[ASSIGNED TASK]
Work through the records below and copy every line that includes "fluid".
SOURCE DATA section start
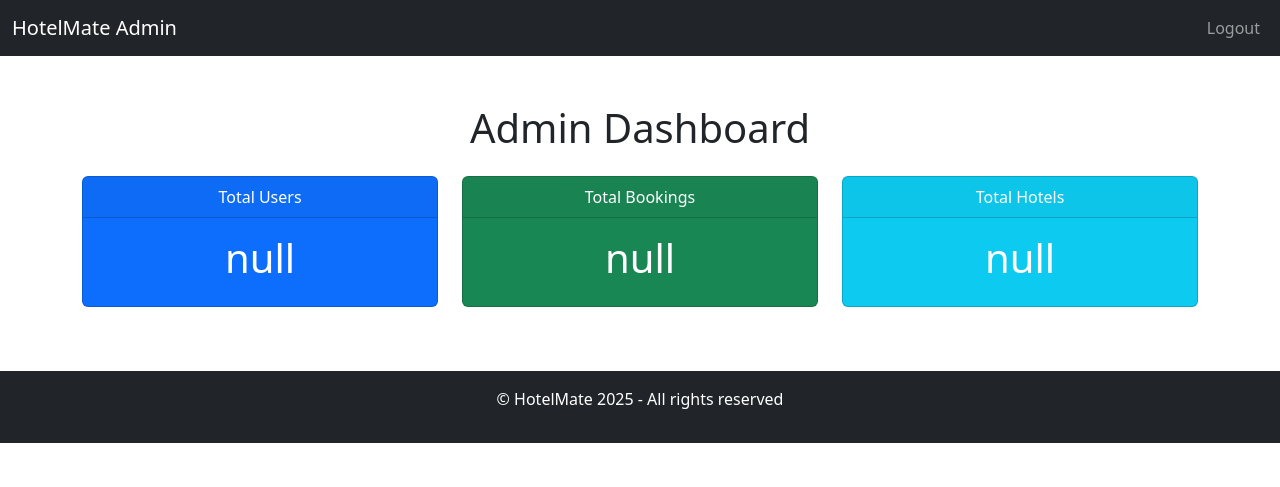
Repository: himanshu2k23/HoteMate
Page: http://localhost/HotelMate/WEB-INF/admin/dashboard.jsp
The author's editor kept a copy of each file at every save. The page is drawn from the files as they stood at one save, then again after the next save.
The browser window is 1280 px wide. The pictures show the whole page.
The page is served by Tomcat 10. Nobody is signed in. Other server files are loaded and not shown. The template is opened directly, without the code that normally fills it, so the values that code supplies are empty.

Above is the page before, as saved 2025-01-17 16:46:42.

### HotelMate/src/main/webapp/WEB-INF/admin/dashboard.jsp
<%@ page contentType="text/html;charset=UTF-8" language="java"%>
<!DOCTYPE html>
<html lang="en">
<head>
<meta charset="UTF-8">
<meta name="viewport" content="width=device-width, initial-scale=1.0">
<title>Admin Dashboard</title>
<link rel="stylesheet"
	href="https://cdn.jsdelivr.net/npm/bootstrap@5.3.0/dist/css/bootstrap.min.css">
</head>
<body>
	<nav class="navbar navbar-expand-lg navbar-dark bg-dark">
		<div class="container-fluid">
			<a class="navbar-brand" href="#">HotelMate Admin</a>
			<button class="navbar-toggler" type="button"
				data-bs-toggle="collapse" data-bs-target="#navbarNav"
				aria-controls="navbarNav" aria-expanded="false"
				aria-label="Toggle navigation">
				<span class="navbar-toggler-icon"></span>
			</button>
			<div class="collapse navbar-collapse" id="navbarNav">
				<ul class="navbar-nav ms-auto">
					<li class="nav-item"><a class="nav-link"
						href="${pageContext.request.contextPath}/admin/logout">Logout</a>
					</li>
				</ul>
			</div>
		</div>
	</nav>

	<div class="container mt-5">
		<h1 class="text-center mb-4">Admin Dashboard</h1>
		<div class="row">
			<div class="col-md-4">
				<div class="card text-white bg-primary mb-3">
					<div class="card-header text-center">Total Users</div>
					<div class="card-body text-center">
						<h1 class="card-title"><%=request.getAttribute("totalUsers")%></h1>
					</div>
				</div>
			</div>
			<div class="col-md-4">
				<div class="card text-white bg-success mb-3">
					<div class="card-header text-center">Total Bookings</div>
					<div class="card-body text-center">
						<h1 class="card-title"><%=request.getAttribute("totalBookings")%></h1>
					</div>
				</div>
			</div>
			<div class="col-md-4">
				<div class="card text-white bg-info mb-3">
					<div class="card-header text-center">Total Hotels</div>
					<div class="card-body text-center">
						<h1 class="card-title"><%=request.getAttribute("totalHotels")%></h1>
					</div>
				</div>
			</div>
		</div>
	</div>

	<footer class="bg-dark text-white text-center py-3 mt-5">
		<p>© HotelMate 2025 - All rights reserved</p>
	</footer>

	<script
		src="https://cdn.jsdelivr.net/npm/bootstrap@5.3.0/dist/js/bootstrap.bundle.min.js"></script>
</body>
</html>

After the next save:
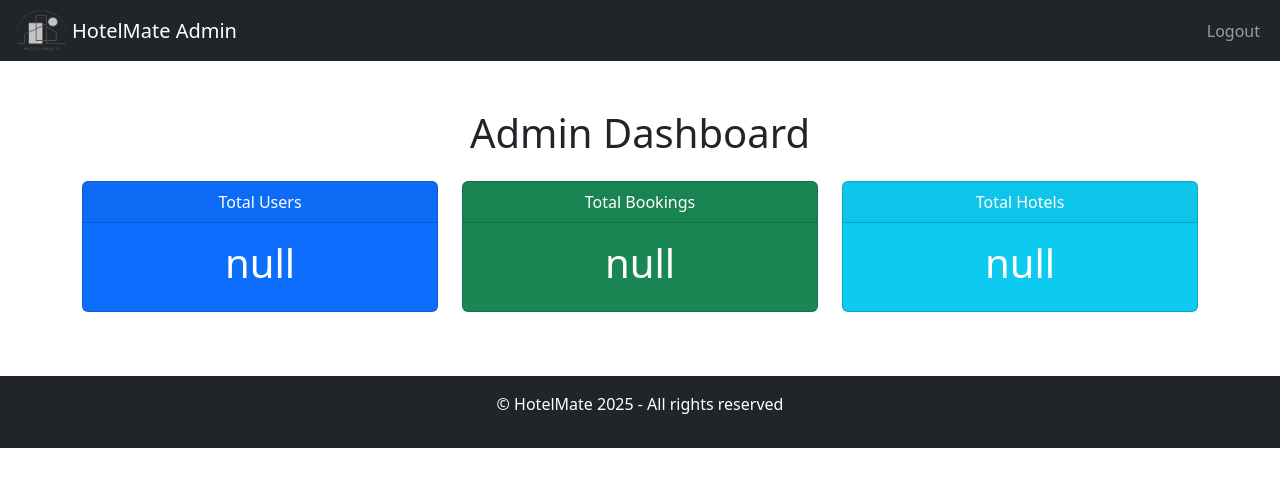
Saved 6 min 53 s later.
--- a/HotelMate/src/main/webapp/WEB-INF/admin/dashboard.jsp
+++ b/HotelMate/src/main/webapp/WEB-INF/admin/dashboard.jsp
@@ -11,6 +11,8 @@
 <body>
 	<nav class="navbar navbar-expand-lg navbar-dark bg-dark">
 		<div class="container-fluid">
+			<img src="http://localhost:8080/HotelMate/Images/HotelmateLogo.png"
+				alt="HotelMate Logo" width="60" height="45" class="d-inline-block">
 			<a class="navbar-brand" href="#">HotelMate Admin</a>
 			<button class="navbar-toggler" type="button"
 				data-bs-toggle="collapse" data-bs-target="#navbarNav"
SOURCE DATA section end
[WRITTEN SOLUTION]
		<div class="container-fluid">
 		<div class="container-fluid">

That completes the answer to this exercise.